I often read how some organizations care more about someone's online presence and open source contributions than their resume or college degree. The idea is based on the concept of talking the talk versus walking the walk. I like the idea, but online presence alone can’t drive the hiring process for my company.

Small Ponds

We’ve been interviewing developers and engineers at my day job. We’re located in suburban New Jersey. Not exactly a technology hub. Not even a city. And mostly because of FDA regulations, we require our employees to work on-site. So unfortunately we can’t hire the best person we find regardless of geographic location. We have to pick from folks within a commutable radius.

Despite the progressive nature of my company’s work, our hiring process is fairly traditional. When we have an opening in my group, we solicit resumes. Based on the collection of Word documents we receive, we call in a few candidates.

When we interview for a technical position, my team follows a loose script. The candidate’s technical chops are tested by our developers. There’s a code review and usually a role play towards the end.

Somewhere in there, it’s my job to evaluate each candidate’s character. See how they think. Find out what they care about. What they currently learning or excited to try. I ask about what they’ve read. If they’re on Twitter, Github, or CodePen. Brownie points if they’ve heard of Dribbble or Behance.

The Black Box

As a responsible interviewer, I do my research before meeting each candidate. I don’t expect everyone who walks into our lobby to have hundreds of followers and a stable of side projects, but I expect every candidate who builds for the web to be online in some way.

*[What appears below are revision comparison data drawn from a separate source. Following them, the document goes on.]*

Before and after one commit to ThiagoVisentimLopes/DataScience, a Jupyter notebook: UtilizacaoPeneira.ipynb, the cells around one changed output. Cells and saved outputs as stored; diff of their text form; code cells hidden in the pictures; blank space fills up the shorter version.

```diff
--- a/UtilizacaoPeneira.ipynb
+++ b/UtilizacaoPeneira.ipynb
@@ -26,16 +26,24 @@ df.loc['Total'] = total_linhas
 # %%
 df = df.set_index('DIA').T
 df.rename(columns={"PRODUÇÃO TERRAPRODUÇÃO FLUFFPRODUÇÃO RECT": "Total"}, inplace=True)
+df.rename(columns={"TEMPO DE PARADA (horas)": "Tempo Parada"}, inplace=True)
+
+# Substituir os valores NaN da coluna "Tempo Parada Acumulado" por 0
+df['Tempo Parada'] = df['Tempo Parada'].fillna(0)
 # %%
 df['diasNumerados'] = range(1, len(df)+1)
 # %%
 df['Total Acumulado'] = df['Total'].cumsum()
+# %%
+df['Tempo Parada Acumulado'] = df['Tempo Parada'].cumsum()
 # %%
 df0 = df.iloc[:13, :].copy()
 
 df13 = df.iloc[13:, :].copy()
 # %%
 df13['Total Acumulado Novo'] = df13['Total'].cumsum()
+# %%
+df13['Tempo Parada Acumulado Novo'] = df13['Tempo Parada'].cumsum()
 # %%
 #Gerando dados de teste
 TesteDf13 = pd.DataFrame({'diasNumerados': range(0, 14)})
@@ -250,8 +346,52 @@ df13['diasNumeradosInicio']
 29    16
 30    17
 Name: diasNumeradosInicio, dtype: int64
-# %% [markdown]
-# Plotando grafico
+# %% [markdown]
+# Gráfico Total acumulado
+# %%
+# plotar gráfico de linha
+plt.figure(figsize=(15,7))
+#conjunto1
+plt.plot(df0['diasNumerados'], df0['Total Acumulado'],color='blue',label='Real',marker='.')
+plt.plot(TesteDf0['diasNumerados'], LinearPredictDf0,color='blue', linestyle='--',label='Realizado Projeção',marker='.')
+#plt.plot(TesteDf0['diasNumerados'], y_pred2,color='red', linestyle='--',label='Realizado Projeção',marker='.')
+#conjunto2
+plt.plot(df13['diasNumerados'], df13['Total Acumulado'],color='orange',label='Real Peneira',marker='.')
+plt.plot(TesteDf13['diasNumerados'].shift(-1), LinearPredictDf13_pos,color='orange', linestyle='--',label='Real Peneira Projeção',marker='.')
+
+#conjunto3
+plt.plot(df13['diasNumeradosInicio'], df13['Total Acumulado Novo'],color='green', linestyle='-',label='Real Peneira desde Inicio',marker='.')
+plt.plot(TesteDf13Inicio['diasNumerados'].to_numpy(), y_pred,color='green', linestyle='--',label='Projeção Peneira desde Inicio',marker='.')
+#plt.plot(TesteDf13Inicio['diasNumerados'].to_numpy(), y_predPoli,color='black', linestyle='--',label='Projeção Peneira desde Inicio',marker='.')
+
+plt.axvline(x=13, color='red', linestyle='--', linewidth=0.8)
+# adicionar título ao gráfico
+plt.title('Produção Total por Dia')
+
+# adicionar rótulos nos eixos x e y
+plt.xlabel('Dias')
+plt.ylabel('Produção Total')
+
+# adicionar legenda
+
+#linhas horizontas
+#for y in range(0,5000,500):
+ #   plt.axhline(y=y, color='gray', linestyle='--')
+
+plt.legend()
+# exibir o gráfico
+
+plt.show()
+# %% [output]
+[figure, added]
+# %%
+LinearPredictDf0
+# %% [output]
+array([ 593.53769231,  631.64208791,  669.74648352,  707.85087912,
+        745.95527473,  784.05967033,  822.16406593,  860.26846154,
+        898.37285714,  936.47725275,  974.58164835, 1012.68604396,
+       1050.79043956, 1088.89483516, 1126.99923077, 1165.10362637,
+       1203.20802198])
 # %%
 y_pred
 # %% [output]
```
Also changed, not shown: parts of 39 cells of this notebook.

I’m usually on Google before I finish reading each resume. I look for the kind of work candidates put out and what they say online. This all helps me predict how they might fit in with our team.

During my Internet sleuthing, I’m astounded by how often I find nothing. No Twitter, no GitHub, not even a personal website. I worry about hiring someone with no portfolio, no online presence, and no referral to build web tools for our company. My team has to make a decision based on the information we have, and often we have very little.

Candidates like this are essentially a black box. The only way to tell what’s inside is to hire them and see how the first few weeks play out. Sounds like a gamble, but my company is often forced to hire folks like this.

Web Gems

You may not believe this, but I’m usually pleasantly surprised. One developer came on with little JavaScript experience and learned jQuery top to bottom inside six months. Another came in and moved most of our markup-based charts into Raphaël effortlessly. Our mobile developer, who came on having only developed for Android, now has four iOS apps under his belt. Ironically, the last developer we hired who was on GitHub and knew about Dribbble lasted eight days.

Don’t be so quick to write off these “black box” candidates. There are diamonds in the rough out there. More than you’d think. Anyone who prefers online activity to resumes might just miss out on these folks.